Design approach (with examples)

I follow a design thinking process which is iterative, hypothesis-driven and based on evidence. The key is to bring ideas to life based on how real people think, feel and behave. The entire process may include: 

  1. Product and user research
  2. Analysis, UX/UI audit and strategy
  3. Ideation and wireframing
  4. Design system and UI design
  5. Implementation
  6. Testing, validating, iterating

 

Stage 1. Product and user research

Product and user research is a key to designing a great user experience. I will try to conduct insightful research before making any product decisions. I need to see the product vision clearly and empathize with target audience to understand their experiences, goals, needs, fears and motivations. This may include collecting various data from real people to create empathy maps and behavioral archetypes. 

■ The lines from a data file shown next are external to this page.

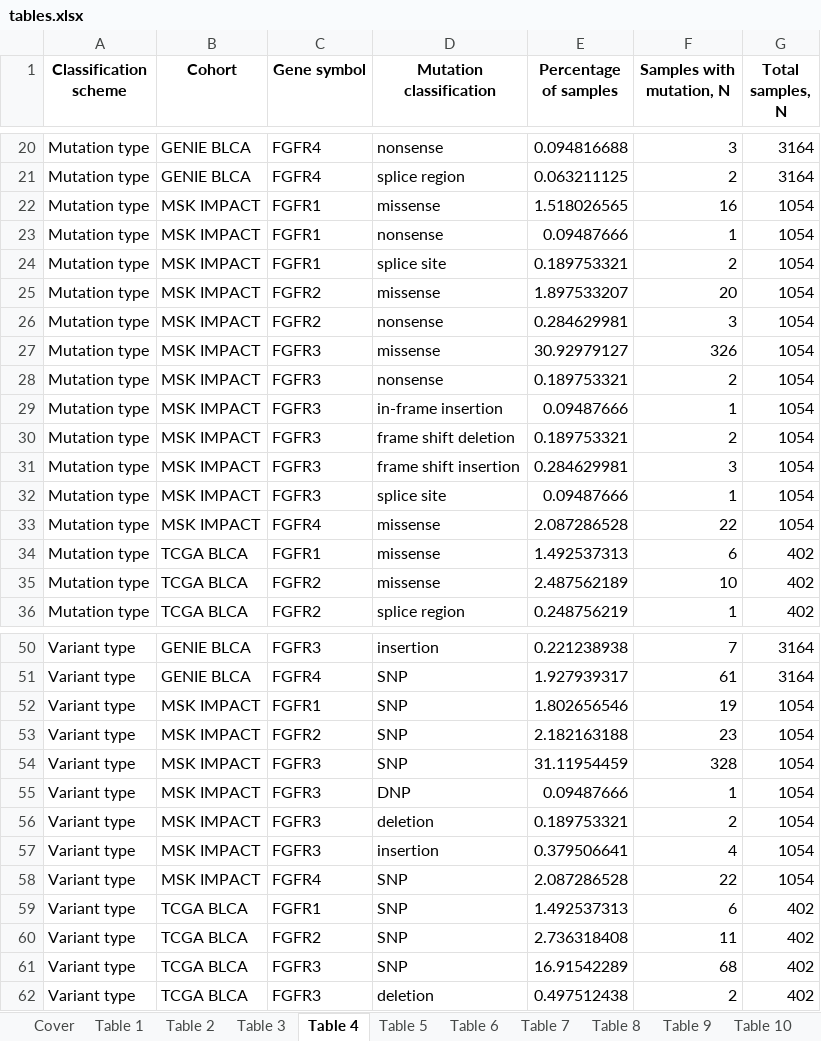
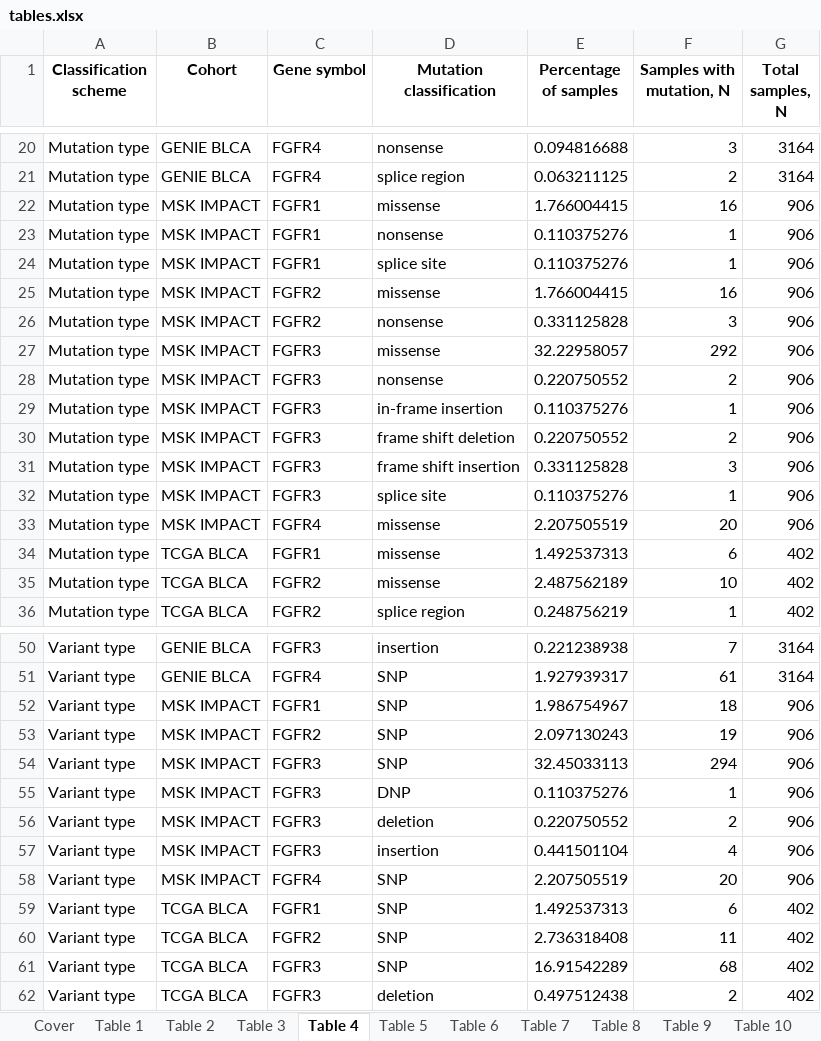
Before and after one commit to PiotrTymoszuk/FGFR-BLCA, an Excel workbook: report/tables.xlsx, sheet Table 4, drawn as a sheet; only a part is shown, gaps mark what is left out; values as stored, in another font and other column widths than the file's, no borders; the diff covers the shown part only; the diff names each change by its address in the sheet, - before the commit and + after, or states it on an @@ line.

Commit message:
Figure and table update

```diff
--- a/report/tables.xlsx (sheet Table 4)
+++ b/report/tables.xlsx (sheet Table 4)
-E22 (Percentage of samples): 1.518026565
+E22 (Percentage of samples): 1.766004415
-G22:G33 (Total samples, N): 1054
+G22:G33 (Total samples, N): 906
-E23 (Percentage of samples): 0.09487666
+E23 (Percentage of samples): 0.110375276
-E24 (Percentage of samples): 0.189753321
+E24 (Percentage of samples): 0.110375276
-F24 (Samples with mutation, N): 2
+F24 (Samples with mutation, N): 1
-E25 (Percentage of samples): 1.897533207
+E25 (Percentage of samples): 1.766004415
-F25 (Samples with mutation, N): 20
+F25 (Samples with mutation, N): 16
-E26 (Percentage of samples): 0.284629981
+E26 (Percentage of samples): 0.331125828
-E27 (Percentage of samples): 30.92979127
+E27 (Percentage of samples): 32.22958057
-F27 (Samples with mutation, N): 326
+F27 (Samples with mutation, N): 292
-E28 (Percentage of samples): 0.189753321
+E28 (Percentage of samples): 0.220750552
-E29 (Percentage of samples): 0.09487666
+E29 (Percentage of samples): 0.110375276
-E30 (Percentage of samples): 0.189753321
+E30 (Percentage of samples): 0.220750552
-E31 (Percentage of samples): 0.284629981
+E31 (Percentage of samples): 0.331125828
-E32 (Percentage of samples): 0.09487666
+E32 (Percentage of samples): 0.110375276
-E33 (Percentage of samples): 2.087286528
+E33 (Percentage of samples): 2.207505519
-F33 (Samples with mutation, N): 22
+F33 (Samples with mutation, N): 20
-E52 (Percentage of samples): 1.802656546
+E52 (Percentage of samples): 1.986754967
-F52 (Samples with mutation, N): 19
+F52 (Samples with mutation, N): 18
-G52:G58 (Total samples, N): 1054
+G52:G58 (Total samples, N): 906
-E53 (Percentage of samples): 2.182163188
+E53 (Percentage of samples): 2.097130243
-F53 (Samples with mutation, N): 23
+F53 (Samples with mutation, N): 19
-E54 (Percentage of samples): 31.11954459
+E54 (Percentage of samples): 32.45033113
-F54 (Samples with mutation, N): 328
+F54 (Samples with mutation, N): 294
-E55 (Percentage of samples): 0.09487666
+E55 (Percentage of samples): 0.110375276
-E56 (Percentage of samples): 0.189753321
+E56 (Percentage of samples): 0.220750552
-E57 (Percentage of samples): 0.379506641
+E57 (Percentage of samples): 0.441501104
-E58 (Percentage of samples): 2.087286528
+E58 (Percentage of samples): 2.207505519
-F58 (Samples with mutation, N): 22
+F58 (Samples with mutation, N): 20
```
Also changed, not shown: 1 removed row and 41 edited cells elsewhere in this sheet, sheet Table 9, sheet Table 2, sheet Table 3, sheet Table 11, sheet Table 6, sheet Table 1, 1 more sheet, 42 other files.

I use Business Model Canvas, Lean Canvas or User Centred Design Canvas to recap what problems we are trying to solve, what solutions we offer, how we are different from competitors, what is our revenue model, what channels we will use to acquire users, what metrics we will focus on and most important what is our Unique Value Proposition. 

Product and user research example

 

Stage 2. Analysis, UX/UI audit and strategy

I may create a User Experience Audit (UX Audit) of the current experience to identify key problems and solutions. The UX Audit will reveal which parts of the product could be causing headaches for users and problems for business. I will use a variety of methods, tools and metrics to analyse where a product is going wrong (or right).

The UX audit report may cover:

  • Usability
  • Information architecture
  • Interaction design
  • Conversion & user flows
  • Visual design
  • Content, messaging & language
  • Email communications (optional)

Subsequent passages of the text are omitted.